The Business Plan: A Must for Medical Practices

August 13, 2015
Rachel V. Rose, JD, MBA
Rachel V. Rose, JD, MBA

Rachel V. Rose, JD, MBA, advises clients on compliance and transactions in healthcare, cybersecurity, corporate and securities law, while representing plaintiffs in False Claims Act and Dodd-Frank whistleblower cases. She also teaches bioethics at Baylor College of Medicine in Houston. Rachel can be reached through her website, www.rvrose.com.

An acquisition that comes from a failed business plan is a signal to physicians that you have to continually reevaluate the practice

Recently, I came across an article in The State titled, Trends, finances drove Providence Hospital sale. While I was not surprised that a major health system, LifePoint Health of Brentwood, Tenn. made an offer for Providence Hospital in South Carolina, my interest was piqued because of the reason cited for the acquisition -“its failed 1990s business plan.” 

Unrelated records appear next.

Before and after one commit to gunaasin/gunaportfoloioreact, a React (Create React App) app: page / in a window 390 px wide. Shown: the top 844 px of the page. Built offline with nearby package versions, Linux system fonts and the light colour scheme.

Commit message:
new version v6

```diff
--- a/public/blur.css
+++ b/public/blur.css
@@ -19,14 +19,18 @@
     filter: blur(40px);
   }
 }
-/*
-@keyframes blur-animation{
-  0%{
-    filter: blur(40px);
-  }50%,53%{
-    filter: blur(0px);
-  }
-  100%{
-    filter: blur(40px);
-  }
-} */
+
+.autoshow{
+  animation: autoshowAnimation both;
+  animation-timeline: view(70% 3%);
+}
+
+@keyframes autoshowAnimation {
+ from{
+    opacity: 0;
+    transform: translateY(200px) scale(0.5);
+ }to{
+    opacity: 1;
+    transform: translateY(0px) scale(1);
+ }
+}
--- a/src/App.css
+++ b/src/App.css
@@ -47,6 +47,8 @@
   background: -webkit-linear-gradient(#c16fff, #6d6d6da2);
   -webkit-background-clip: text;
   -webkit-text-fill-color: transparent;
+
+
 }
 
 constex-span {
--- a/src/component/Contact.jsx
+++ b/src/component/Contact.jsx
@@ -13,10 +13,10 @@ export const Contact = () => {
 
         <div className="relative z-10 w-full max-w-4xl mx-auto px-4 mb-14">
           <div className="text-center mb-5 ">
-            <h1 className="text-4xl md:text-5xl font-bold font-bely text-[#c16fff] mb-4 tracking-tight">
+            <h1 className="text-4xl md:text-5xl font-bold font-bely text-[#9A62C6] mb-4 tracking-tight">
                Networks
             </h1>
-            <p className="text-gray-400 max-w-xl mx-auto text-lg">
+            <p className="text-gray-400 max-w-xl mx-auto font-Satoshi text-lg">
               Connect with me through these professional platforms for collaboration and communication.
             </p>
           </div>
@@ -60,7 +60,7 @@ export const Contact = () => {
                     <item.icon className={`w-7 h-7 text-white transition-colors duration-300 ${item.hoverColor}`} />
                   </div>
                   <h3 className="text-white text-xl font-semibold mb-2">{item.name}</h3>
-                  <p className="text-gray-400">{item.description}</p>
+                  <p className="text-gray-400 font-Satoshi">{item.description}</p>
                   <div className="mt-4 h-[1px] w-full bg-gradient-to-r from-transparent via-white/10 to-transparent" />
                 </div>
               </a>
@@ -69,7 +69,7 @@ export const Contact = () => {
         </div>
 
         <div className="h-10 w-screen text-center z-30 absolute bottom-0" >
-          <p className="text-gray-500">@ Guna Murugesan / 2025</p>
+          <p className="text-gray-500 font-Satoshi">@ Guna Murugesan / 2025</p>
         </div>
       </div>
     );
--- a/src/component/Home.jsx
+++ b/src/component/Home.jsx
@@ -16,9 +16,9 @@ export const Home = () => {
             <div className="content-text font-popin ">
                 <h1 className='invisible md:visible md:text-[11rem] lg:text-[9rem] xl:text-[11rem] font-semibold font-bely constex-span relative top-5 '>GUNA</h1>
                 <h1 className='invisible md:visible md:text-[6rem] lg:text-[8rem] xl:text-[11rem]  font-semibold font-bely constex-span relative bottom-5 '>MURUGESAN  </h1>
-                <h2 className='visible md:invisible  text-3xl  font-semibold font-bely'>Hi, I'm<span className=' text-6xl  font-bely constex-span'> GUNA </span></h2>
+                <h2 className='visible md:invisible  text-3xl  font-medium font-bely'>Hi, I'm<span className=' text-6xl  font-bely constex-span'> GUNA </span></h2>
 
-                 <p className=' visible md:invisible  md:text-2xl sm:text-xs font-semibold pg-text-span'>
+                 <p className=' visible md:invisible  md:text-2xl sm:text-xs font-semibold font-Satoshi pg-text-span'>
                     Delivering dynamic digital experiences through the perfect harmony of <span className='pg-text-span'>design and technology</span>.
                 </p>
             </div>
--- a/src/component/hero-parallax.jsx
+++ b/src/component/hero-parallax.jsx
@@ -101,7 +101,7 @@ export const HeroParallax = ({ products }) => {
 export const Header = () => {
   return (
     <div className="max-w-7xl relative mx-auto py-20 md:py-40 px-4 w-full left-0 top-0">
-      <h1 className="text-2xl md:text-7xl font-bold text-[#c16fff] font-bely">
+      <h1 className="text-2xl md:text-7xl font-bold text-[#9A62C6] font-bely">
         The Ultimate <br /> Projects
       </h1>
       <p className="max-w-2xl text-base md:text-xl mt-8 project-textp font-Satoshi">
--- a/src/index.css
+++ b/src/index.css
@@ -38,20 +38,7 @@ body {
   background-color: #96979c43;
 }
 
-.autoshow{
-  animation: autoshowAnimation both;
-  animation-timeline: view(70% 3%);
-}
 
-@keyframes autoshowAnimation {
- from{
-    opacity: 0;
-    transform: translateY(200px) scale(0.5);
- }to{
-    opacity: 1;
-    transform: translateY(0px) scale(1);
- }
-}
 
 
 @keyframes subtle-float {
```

As I read more, I became grateful that I studied this scenario when getting my MBA at Vanderbilt, which included two minors -one in healthcare and one in entrepreneurship. The scenario at Providence Hospital was textbook. “Providence gambled then - and lost - that heart surgeries would keep pumping money into the Catholic hospital.”

Having a business plan is always a good start. The failure to update it, however, can lead to complacency. As the macro healthcare environment changes, the business plan must be updated to both reflect the current shifts and anticipate future shifts in the internal and external environment.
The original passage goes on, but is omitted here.